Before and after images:
=== Section Start ===

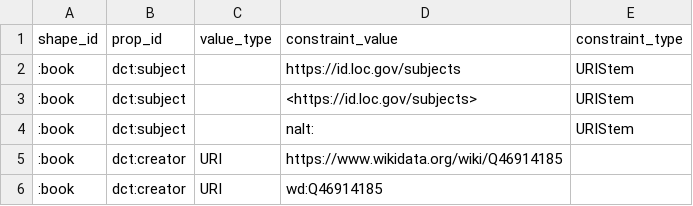
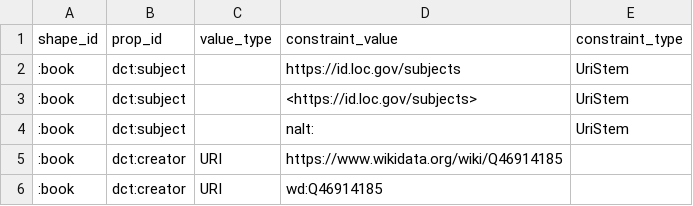
Before and after one commit to tombaker/csv2shex, a CSV file: docs/checks/constraint_value_as_uri.csv, drawn as a sheet.

```diff
--- a/docs/checks/constraint_value_as_uri.csv
+++ b/docs/checks/constraint_value_as_uri.csv
@@ -1,5 +1,5 @@
 shape_id,prop_id,value_type,constraint_value,constraint_type
-:book,dct:subject,,https://id.loc.gov/subjects,URIStem
-:book,dct:subject,,<https://id.loc.gov/subjects>,URIStem
-:book,dct:subject,,nalt:,URIStem
+:book,dct:subject,,https://id.loc.gov/subjects,UriStem
+:book,dct:subject,,<https://id.loc.gov/subjects>,UriStem
+:book,dct:subject,,nalt:,UriStem
 :book,dct:creator,URI,https://www.wikidata.org/wiki/Q46914185,
```
Also changed, not shown: example_profiles/painting_wikidata_E130.csv, 14 other files.
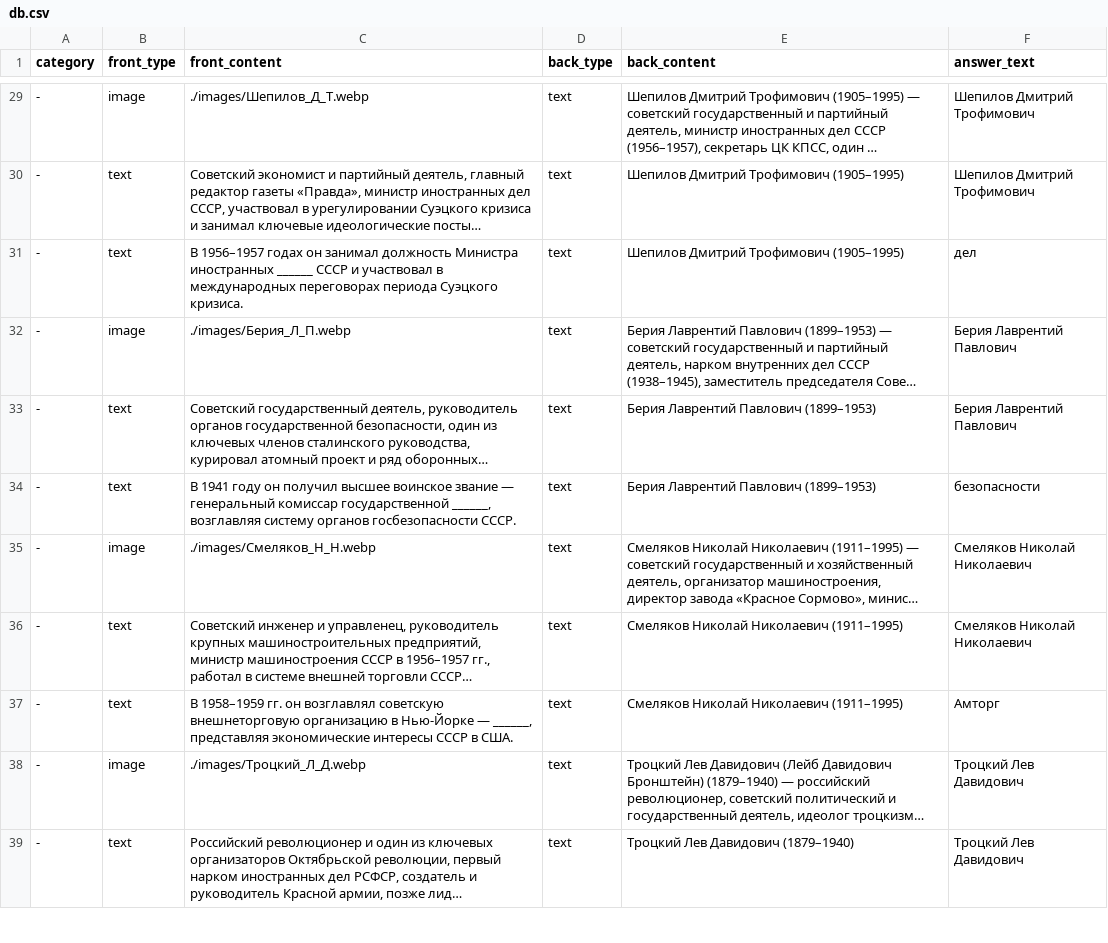
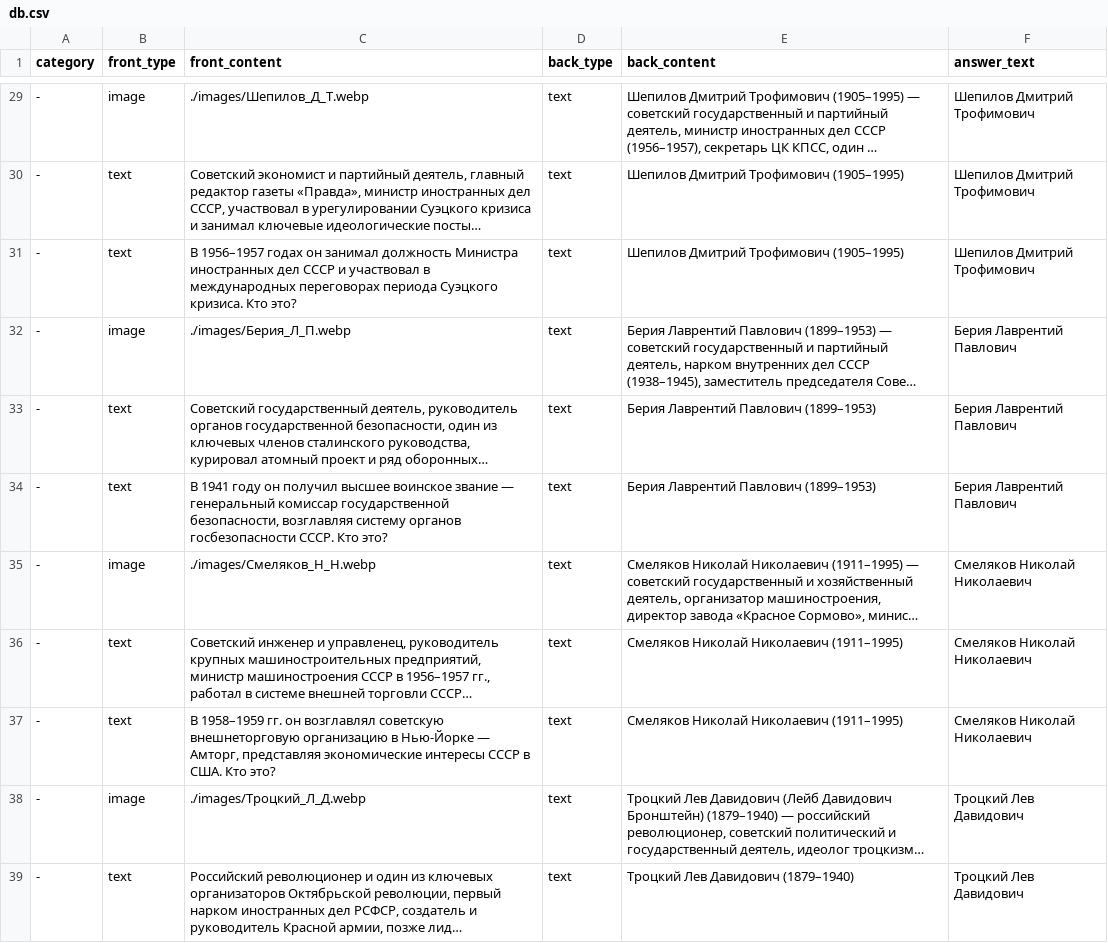
Before and after one commit to IvanStriker/History1, a CSV file: db.csv, drawn as a sheet; only a part is shown, gaps mark what is left out; long unchanged cells end in …; the diff covers the shown part only; the diff names each change by its address in the sheet, - before the commit and + after, or states it on an @@ line.

```diff
--- a/db.csv
+++ b/db.csv
-C31 (front_content): …Министра иностранных ______ СССР и участвовал в международных переговорах периода Суэцкого кризиса.
+C31 (front_content): …Министра иностранных дел СССР и участвовал в международных переговорах периода Суэцкого кризиса. Кто это?
-F31 (answer_text): дел
+F31 (answer_text): Шепилов Дмитрий Трофимович
-C34 (front_content): …комиссар государственной ______, возглавляя систему органов госбезопасности СССР.
+C34 (front_content): …комиссар государственной безопасности, возглавляя систему органов госбезопасности СССР. Кто это?
-F34 (answer_text): безопасности
+F34 (answer_text): Берия Лаврентий Павлович
-C37 (front_content): …Нью-Йорке — ______, представляя экономические интересы СССР в США.
+C37 (front_content): …Нью-Йорке — Амторг, представляя экономические интересы СССР в США. Кто это?
-F37 (answer_text): Амторг
+F37 (answer_text): Смеляков Николай Николаевич
```
Also changed, not shown: 68 edited cells elsewhere in this file.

=== Section End ===

Each word of the data should be repeated exactly, and the pictures left out.

Before and after one commit to tombaker/csv2shex, a CSV file: docs/checks/constraint_value_as_uri.csv, drawn as a sheet.

```diff
--- a/docs/checks/constraint_value_as_uri.csv
+++ b/docs/checks/constraint_value_as_uri.csv
@@ -1,5 +1,5 @@
 shape_id,prop_id,value_type,constraint_value,constraint_type
-:book,dct:subject,,https://id.loc.gov/subjects,URIStem
-:book,dct:subject,,<https://id.loc.gov/subjects>,URIStem
-:book,dct:subject,,nalt:,URIStem
+:book,dct:subject,,https://id.loc.gov/subjects,UriStem
+:book,dct:subject,,<https://id.loc.gov/subjects>,UriStem
+:book,dct:subject,,nalt:,UriStem
 :book,dct:creator,URI,https://www.wikidata.org/wiki/Q46914185,
```
Also changed, not shown: example_profiles/painting_wikidata_E130.csv, 14 other files.
Before and after one commit to IvanStriker/History1, a CSV file: db.csv, drawn as a sheet; only a part is shown, gaps mark what is left out; long unchanged cells end in …; the diff covers the shown part only; the diff names each change by its address in the sheet, - before the commit and + after, or states it on an @@ line.

```diff
--- a/db.csv
+++ b/db.csv
-C31 (front_content): …Министра иностранных ______ СССР и участвовал в международных переговорах периода Суэцкого кризиса.
+C31 (front_content): …Министра иностранных дел СССР и участвовал в международных переговорах периода Суэцкого кризиса. Кто это?
-F31 (answer_text): дел
+F31 (answer_text): Шепилов Дмитрий Трофимович
-C34 (front_content): …комиссар государственной ______, возглавляя систему органов госбезопасности СССР.
+C34 (front_content): …комиссар государственной безопасности, возглавляя систему органов госбезопасности СССР. Кто это?
-F34 (answer_text): безопасности
+F34 (answer_text): Берия Лаврентий Павлович
-C37 (front_content): …Нью-Йорке — ______, представляя экономические интересы СССР в США.
+C37 (front_content): …Нью-Йорке — Амторг, представляя экономические интересы СССР в США. Кто это?
-F37 (answer_text): Амторг
+F37 (answer_text): Смеляков Николай Николаевич
```
Also changed, not shown: 68 edited cells elsewhere in this file.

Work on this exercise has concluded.